Stay tuned! The NAR homebuyer commission lawsuit goes on!
Suppose you’re in the market seeking a new place to call home. Or you wish to dip your toes in real estate investments. In that case, keep your eyes on the headlines! The NAR commission lawsuit can potentially become a game-changer in real estate. Why would you want to miss out on this rollercoaster’s latest twists and turns?
In the meantime, happy house hunting – and may the odds be ever in your favor in this unpredictable world of property intrigue!
The bottom line
The NAR buyer commission lawsuit boils down to the Association's procedures concerning commissions and how they may affect both buyers and sellers. Will they abolish the cooperative compensation agreement? The US Department of Justice and the plaintiffs' lawyers in Missouri argue that the NAR’s regulations create an anti-competitive environment. In short, they limit consumer choices and inflate commission rates beyond reason.

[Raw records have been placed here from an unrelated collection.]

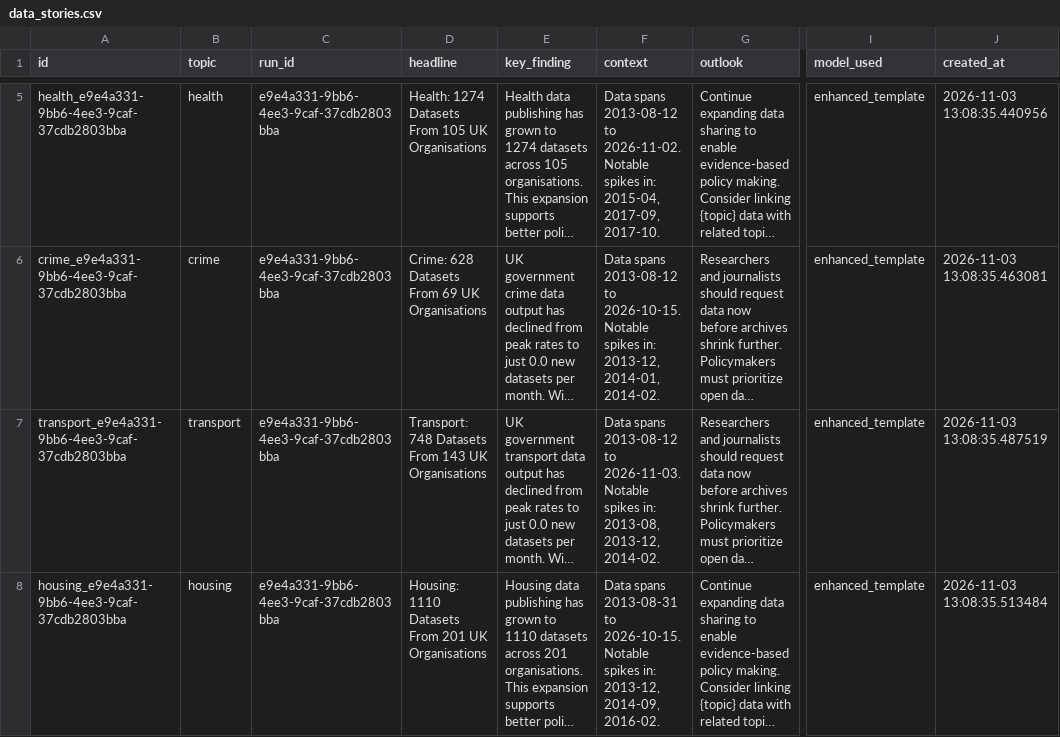
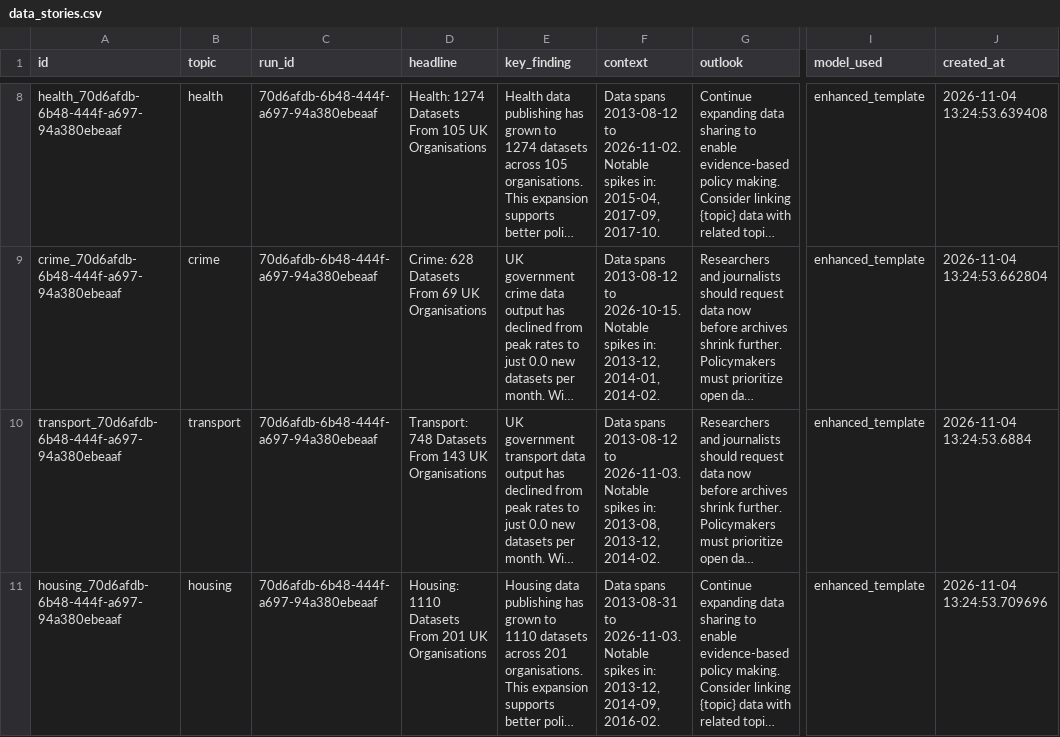
Before and after one commit to AnnasMazhar/UK-Data-Stories, a CSV file: data/derived/data_stories.csv, drawn as a sheet; only a part is shown, gaps mark what is left out; long unchanged cells end in …; addresses are those after the commit; the diff covers the shown part only; the diff names each change by its address in the sheet, - before the commit and + after, or states it on an @@ line.

```diff
--- a/data/derived/data_stories.csv
+++ b/data/derived/data_stories.csv
-A8 (id): health_e9e4a331-9bb6-4ee3-9caf-37cdb2803bba
+A8 (id): health_70d6afdb-6b48-444f-a697-94a380ebeaaf
-C8:C11 (run_id): e9e4a331-9bb6-4ee3-9caf-37cdb2803bba
+C8:C11 (run_id): 70d6afdb-6b48-444f-a697-94a380ebeaaf
-J8 (created_at): 2026-11-03 13:08:35.440956
+J8 (created_at): 2026-11-04 13:24:53.639408
-A9 (id): crime_e9e4a331-9bb6-4ee3-9caf-37cdb2803bba
+A9 (id): crime_70d6afdb-6b48-444f-a697-94a380ebeaaf
-J9 (created_at): 2026-11-03 13:08:35.463081
+J9 (created_at): 2026-11-04 13:24:53.662804
-A10 (id): transport_e9e4a331-9bb6-4ee3-9caf-37cdb2803bba
+A10 (id): transport_70d6afdb-6b48-444f-a697-94a380ebeaaf
-J10 (created_at): 2026-11-03 13:08:35.487519
+J10 (created_at): 2026-11-04 13:24:53.6884
-A11 (id): housing_e9e4a331-9bb6-4ee3-9caf-37cdb2803bba
+A11 (id): housing_70d6afdb-6b48-444f-a697-94a380ebeaaf
-F11 (context): …2013-08-31 to 2026-10-15. Notable spikes…
+F11 (context): …2013-08-31 to 2026-11-03. Notable spikes…
-J11 (created_at): 2026-11-03 13:08:35.513484
+J11 (created_at): 2026-11-04 13:24:53.709696
```
Also changed, not shown: 4 added rows, 4 removed rows and 10 edited cells elsewhere in this file, data/derived/analysis_results.csv, data/derived/insights.csv, 1 other file.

You can picture the situation this way, too. You wish to buy a home in a trendy neighborhood. However, soon, you realize that your trusted neighborhood real estate agency is playing favorites and jacking up the prices on your dream home. Will you go along with increased prices, restricted access to property listings, and artificially boosted commissions? Or will you take the case to court? However, the other side of the coin, i.e., choosing the "for sale by owner" route, also involves risks. Home sellers can lose substantial money if they don't or can't sell their assets at the right price. Secondly, if the property stays on the market for too long, it can become a less desired or suspicious listing. It’s a genuine dilemma.
Will this legal battle lead to a more buyer-friendly market, or will it preserve the status quo? Only time will tell, but one thing's for sure. The outcome could have ripple effects on how we buy and sell homes for years to come.
What do you think about the ongoing NAR commission lawsuit? Does it have legs, or will it be forgotten soon? Which side are you on? Do you believe real estate agent commissions are too high, or are they justified for the vast knowledge they provide? Please share your opinion in the comment section below! Also, share and like this article if you’ve found it helpful!